Crime and punishment: historic notices of wanted criminals go online
More than 90 years of Police Gazette records published online by Ancestry
- Police Gazettes reveal fascinating information on suspected wanted criminals, crimes committed and missing persons
- A suspect in the Whitechapel Murders and infamous Sheffield murderer Charles Peace appear in the records
- Entries reveal child murders committed by desperate single mothers who were ostracised from society
More than 100,000 records and images from Police Gazettes, revealing details of wanted suspected criminals, offenders in custody and missing persons have been published online by Ancestry, the world’s largest family history resource.

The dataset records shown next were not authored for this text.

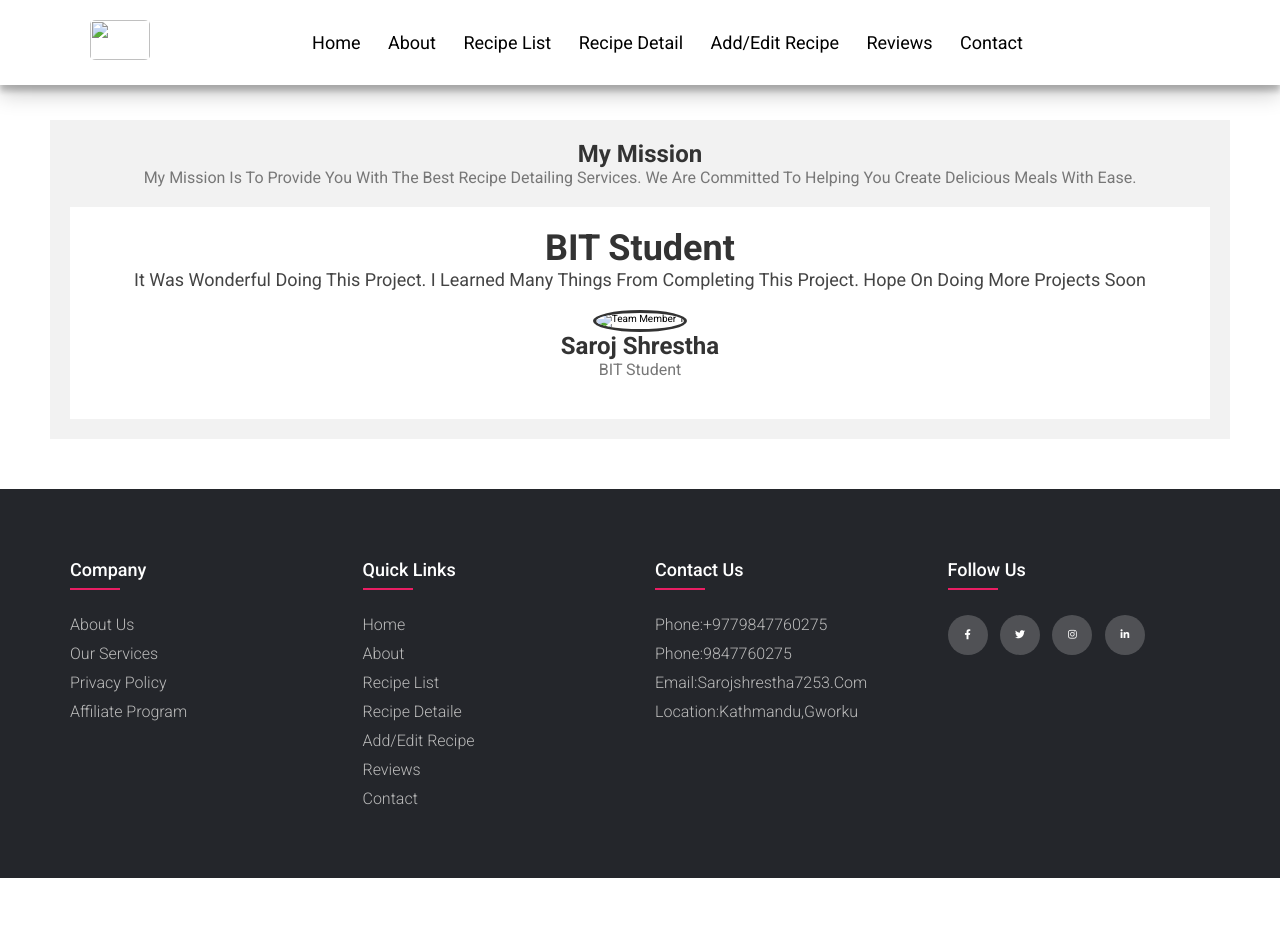
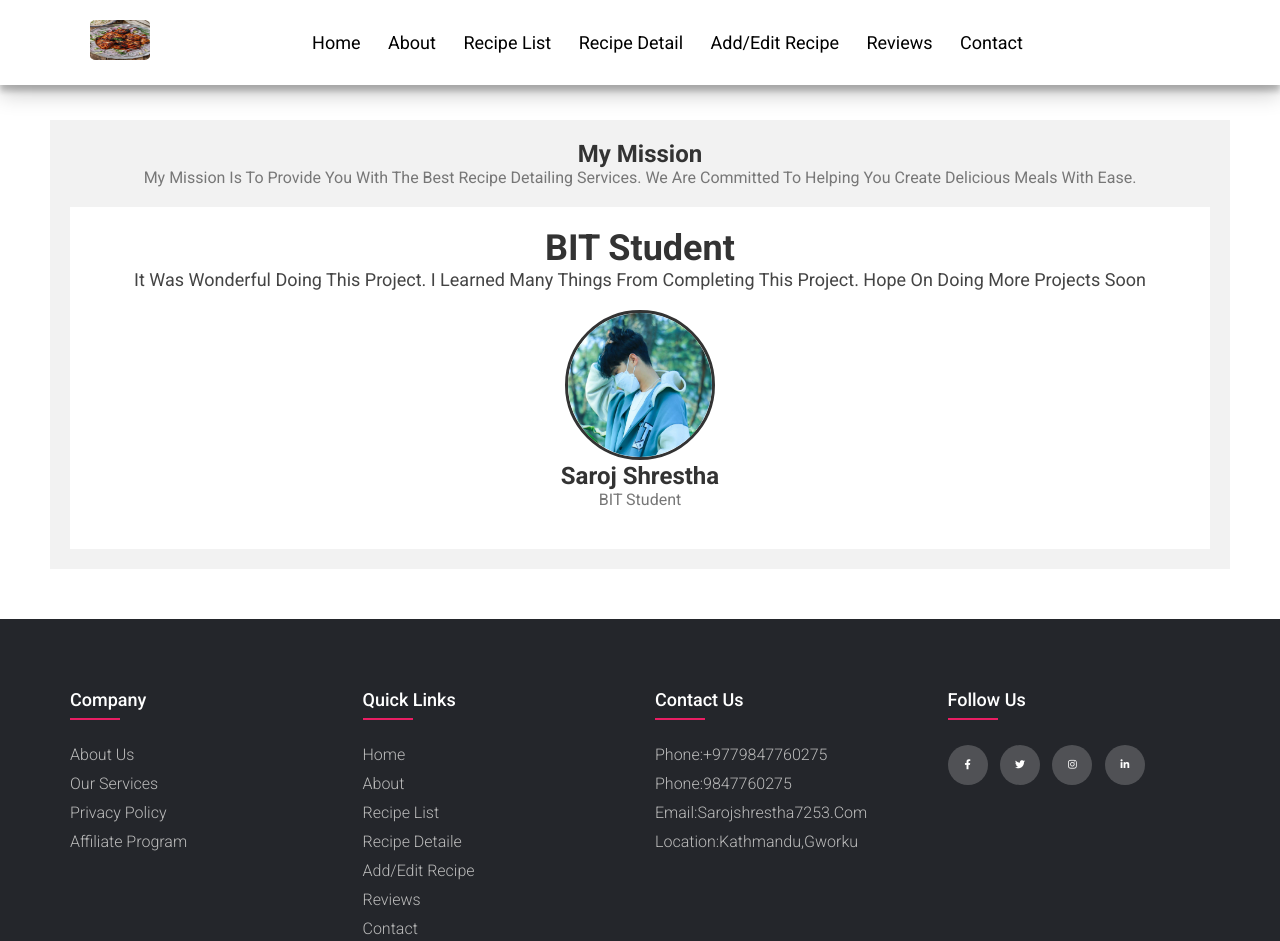
Before and after one commit to Code-wiht-Saroj/webrecipe, a plain HTML site: page about.html in a window 1280 px wide. Before the commit the page ends 878 px from the top, so only its background shows below. Drawn offline with Linux system fonts and the light colour scheme; the site is published under a folder, as on GitHub Pages, so addresses that start at the root find nothing; a script that the page names is missing; a web font is replaced by a local one.

Commit message:
Update about.html

```diff
--- a/about.html
+++ b/about.html
@@ -106,7 +106,7 @@
     <header class="header">
 
         <div class="logoheader">
-            <h1><img src="/image/about.photo.jpeg" style="width:60px;height: 40px;border-radius: 10%;" alt=""></h1>
+            <h1><img src="./image/about.photo.jpeg" style="width:60px;height: 40px;border-radius: 10%;" alt=""></h1>
         </div>
 
         <nav class="navbar">
@@ -145,7 +145,7 @@
 </P>
     <div class="team-members">
         <div class="team-member">
-            <img src="/image/saroj.png" alt="Team Member 1">
+            <img src="./image/saroj.png" alt="Team Member 1">
             <h2>Saroj Shrestha</h2>
             <p>BIT Student</p>
         </div>
```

The UK, Police Gazettes, 1812-1902, 1921-1927 collection, sourced from Luminary Trading Limited and Lastchancetoread, contains copies of the “Police Gazette”, or “Hue and Cry”. The publication was used for communication between members of the police force across the United Kingdom – much like the National Crime Agency’s most wanted list today.
Searchable by name, age, type, date and location of crime, these records contain vital information and fascinating detail for anybody looking to find out more about either an historic offender or indeed a victim of crime in their family tree. The records can even give a glimpse at the faces of wanted suspected criminals through police sketches issued alongside requests from information.
Several interesting characters feature in the records, including:
- Charles Peace – Maimed in an industrial incident as a child, murderer Peace appears in the records in 1876 in an appeal for information about his location on several occasions. He’s described as ‘thin and slightly built’, with ‘grey (nearly white) hair, beard and long whiskers’. The record goes on to give details of his trade – a picture-frame maker, with a history of burglary. He murdered a policeman and a neighbour, but managed to stay on the run until he was arrested for burglary in London, and eventually faced the death penalty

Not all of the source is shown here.